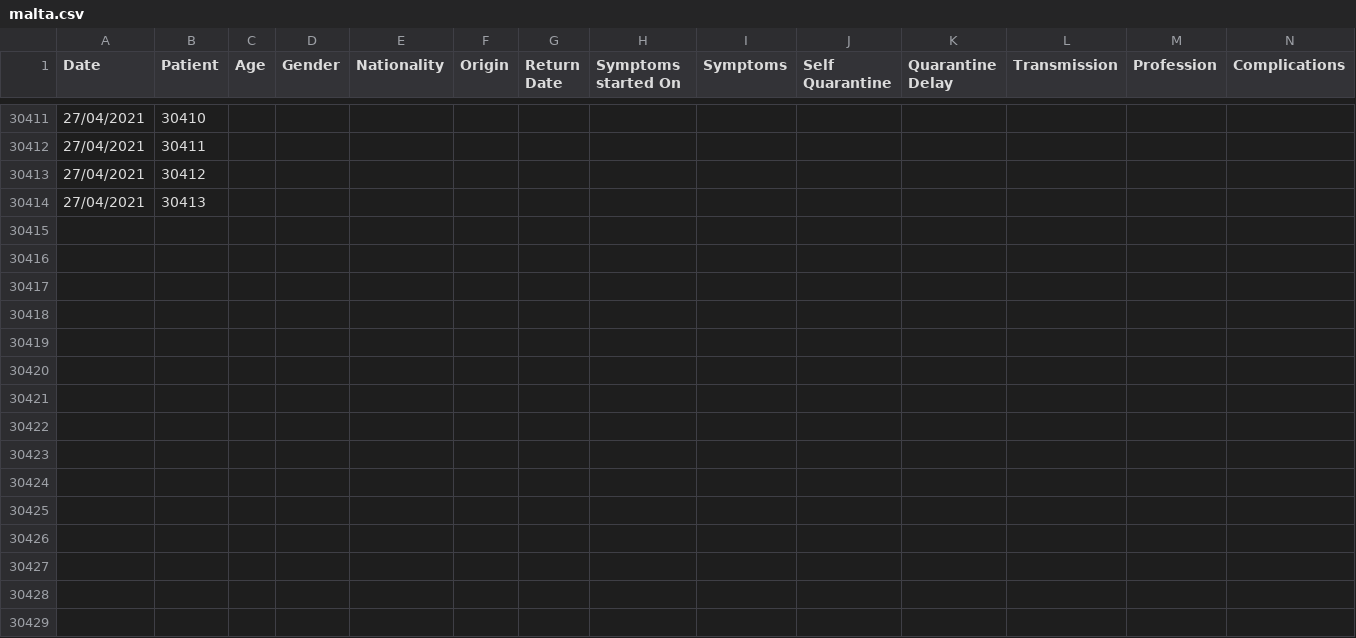
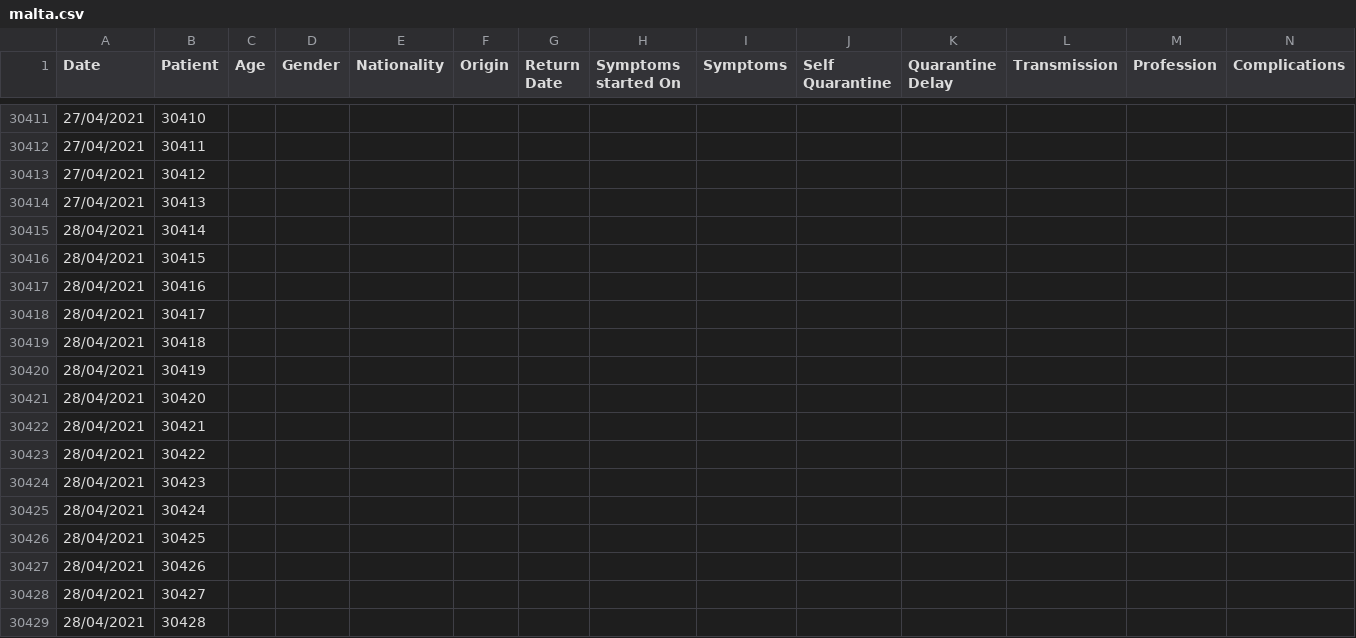
Before and after one commit to Lobeslab-Ltd/covid-19-MT, a CSV file: malta.csv, drawn as a sheet; only a part is shown, gaps mark what is left out; rows hold the shown columns only; the diff names each change by its address in the sheet, - before the commit and + after, or states it on an @@ line.

```diff
--- a/malta.csv
+++ b/malta.csv
+row 30415: 28/04/2021 | 30414
+row 30416: 28/04/2021 | 30415
+row 30417: 28/04/2021 | 30416
+row 30418: 28/04/2021 | 30417
+row 30419: 28/04/2021 | 30418
+row 30420: 28/04/2021 | 30419
+row 30421: 28/04/2021 | 30420
+row 30422: 28/04/2021 | 30421
+row 30423: 28/04/2021 | 30422
+row 30424: 28/04/2021 | 30423
+row 30425: 28/04/2021 | 30424
+row 30426: 28/04/2021 | 30425
+row 30427: 28/04/2021 | 30426
+row 30428: 28/04/2021 | 30427
+row 30429: 28/04/2021 | 30428
```
Also changed, not shown: malta_time_series.csv.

◆ Description of the task ◆
Quote the listing above in full, except for the pictures.

◆ Output of the exercise ◆
Before and after one commit to Lobeslab-Ltd/covid-19-MT, a CSV file: malta.csv, drawn as a sheet; only a part is shown, gaps mark what is left out; rows hold the shown columns only; the diff names each change by its address in the sheet, - before the commit and + after, or states it on an @@ line.

```diff
--- a/malta.csv
+++ b/malta.csv
+row 30415: 28/04/2021 | 30414
+row 30416: 28/04/2021 | 30415
+row 30417: 28/04/2021 | 30416
+row 30418: 28/04/2021 | 30417
+row 30419: 28/04/2021 | 30418
+row 30420: 28/04/2021 | 30419
+row 30421: 28/04/2021 | 30420
+row 30422: 28/04/2021 | 30421
+row 30423: 28/04/2021 | 30422
+row 30424: 28/04/2021 | 30423
+row 30425: 28/04/2021 | 30424
+row 30426: 28/04/2021 | 30425
+row 30427: 28/04/2021 | 30426
+row 30428: 28/04/2021 | 30427
+row 30429: 28/04/2021 | 30428
```
Also changed, not shown: malta_time_series.csv.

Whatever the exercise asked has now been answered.